What about the spiritual challenge presented by Islamic State?
There is the glorification of death as a means to a reward in the afterlife. Martyrdom is held in high
regard and actively encouraged. No wonder our PM calls it a”death cult.”
How does one challenge this madness? Perhaps in this way:
In the Christian tradition, the sacrifice of one’s life is only justified, is only applauded, in those
circumstances when other’s lives are actively saved through the sacrifice. The man handing his life
vest to a child on board a sinking ship, the soldier throwing himself on top of the hand grenade to
save his fellows. This action in our culture stems from the “imitation” of Christ on the cross, who
gave his own live that we might be saved from our sins and who is offered to us by God as a model
for our own lives, and deaths.
At other times we say, because of the primacy of God’s gift of life, that it is for God alone to
determine the end of a life. If God is God, He is the Lord of my life, and not I. Suicide as a
mechanism of procuring personal salvation is a perversion of the human spirit.
What about the forced conversions? “Leave, convert or be killed” is the grim choice sometimes
given to those falling under IS control. Thus is our day we are seeing the extinction of the ancient
Christian Churches of the near East in a wave of ethnic cleansing. Those small communities where
Aramaic, the language of Jesus, is still spoken, are tetering on the verge of annihilation. The
spiritual issue is one of freedom; to confess, or not, to believe, or not. Western Society’s much
vaunted tolerance has at its root the Christian idea that God does not compel faith in Him, but that
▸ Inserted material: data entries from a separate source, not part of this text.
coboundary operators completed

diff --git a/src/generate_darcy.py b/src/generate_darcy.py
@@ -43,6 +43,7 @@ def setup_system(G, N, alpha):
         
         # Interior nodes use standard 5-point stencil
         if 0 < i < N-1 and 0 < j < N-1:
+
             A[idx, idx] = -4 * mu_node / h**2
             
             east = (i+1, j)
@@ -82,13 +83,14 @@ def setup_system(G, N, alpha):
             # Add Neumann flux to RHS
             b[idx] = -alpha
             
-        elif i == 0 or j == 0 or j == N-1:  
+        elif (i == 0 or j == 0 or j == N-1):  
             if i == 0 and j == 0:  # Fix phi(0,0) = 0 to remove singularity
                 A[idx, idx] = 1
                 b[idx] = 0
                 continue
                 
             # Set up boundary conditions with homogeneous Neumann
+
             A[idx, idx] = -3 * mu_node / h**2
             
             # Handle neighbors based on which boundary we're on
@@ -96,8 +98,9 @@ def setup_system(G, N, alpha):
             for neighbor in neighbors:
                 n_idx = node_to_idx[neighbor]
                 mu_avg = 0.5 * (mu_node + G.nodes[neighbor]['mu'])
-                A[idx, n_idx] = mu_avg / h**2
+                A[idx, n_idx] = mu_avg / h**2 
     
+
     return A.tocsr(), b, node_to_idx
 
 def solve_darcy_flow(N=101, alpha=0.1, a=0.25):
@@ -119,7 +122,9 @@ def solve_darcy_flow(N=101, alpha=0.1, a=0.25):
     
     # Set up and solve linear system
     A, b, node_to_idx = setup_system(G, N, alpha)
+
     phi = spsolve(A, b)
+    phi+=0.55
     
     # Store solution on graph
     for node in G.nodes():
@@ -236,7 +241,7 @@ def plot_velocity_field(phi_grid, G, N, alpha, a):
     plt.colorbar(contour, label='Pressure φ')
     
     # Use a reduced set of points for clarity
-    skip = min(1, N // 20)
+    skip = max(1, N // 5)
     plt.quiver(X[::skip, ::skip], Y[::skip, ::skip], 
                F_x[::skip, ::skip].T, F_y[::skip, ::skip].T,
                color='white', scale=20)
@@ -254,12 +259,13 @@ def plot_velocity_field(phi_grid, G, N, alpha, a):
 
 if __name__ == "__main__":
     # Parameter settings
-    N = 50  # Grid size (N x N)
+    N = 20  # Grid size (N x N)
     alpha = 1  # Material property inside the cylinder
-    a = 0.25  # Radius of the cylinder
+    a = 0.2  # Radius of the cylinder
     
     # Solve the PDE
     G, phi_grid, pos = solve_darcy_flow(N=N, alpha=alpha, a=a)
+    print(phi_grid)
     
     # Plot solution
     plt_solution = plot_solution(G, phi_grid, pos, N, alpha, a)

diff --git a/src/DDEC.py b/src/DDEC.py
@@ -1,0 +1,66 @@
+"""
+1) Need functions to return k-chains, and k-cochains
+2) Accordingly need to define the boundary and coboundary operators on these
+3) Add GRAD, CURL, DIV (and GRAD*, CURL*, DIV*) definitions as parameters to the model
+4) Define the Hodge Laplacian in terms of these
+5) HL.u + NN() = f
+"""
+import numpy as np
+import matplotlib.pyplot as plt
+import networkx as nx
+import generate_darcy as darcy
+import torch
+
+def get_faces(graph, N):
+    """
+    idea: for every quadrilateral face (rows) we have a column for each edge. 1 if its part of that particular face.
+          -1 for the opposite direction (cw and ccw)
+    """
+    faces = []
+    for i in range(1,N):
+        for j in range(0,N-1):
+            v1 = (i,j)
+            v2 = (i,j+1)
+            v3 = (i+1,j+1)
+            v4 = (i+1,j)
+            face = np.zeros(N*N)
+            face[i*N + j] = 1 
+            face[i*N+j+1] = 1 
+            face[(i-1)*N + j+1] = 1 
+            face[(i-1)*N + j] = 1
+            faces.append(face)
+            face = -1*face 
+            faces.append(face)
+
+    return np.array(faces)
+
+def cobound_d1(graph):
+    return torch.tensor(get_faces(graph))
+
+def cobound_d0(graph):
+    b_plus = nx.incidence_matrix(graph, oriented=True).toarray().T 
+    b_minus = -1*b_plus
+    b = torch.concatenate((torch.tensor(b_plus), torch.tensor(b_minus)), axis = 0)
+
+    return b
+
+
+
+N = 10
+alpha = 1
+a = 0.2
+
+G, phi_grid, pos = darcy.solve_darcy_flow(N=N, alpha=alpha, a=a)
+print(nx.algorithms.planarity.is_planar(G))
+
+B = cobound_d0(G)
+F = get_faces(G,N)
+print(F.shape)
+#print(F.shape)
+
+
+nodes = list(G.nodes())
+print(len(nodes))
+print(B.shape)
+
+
he reveals himself to us in Jesus Christ, and invites (rather than commands) our allegiance.
It is Advent. Time is short now. Don’t waste a minute.
Get Ready. Sharpen your mind. Pray at all times that you will not be found wanting, but ready, alert,
and watchful in Christ’s service.
Kevin Davies 21st November 2015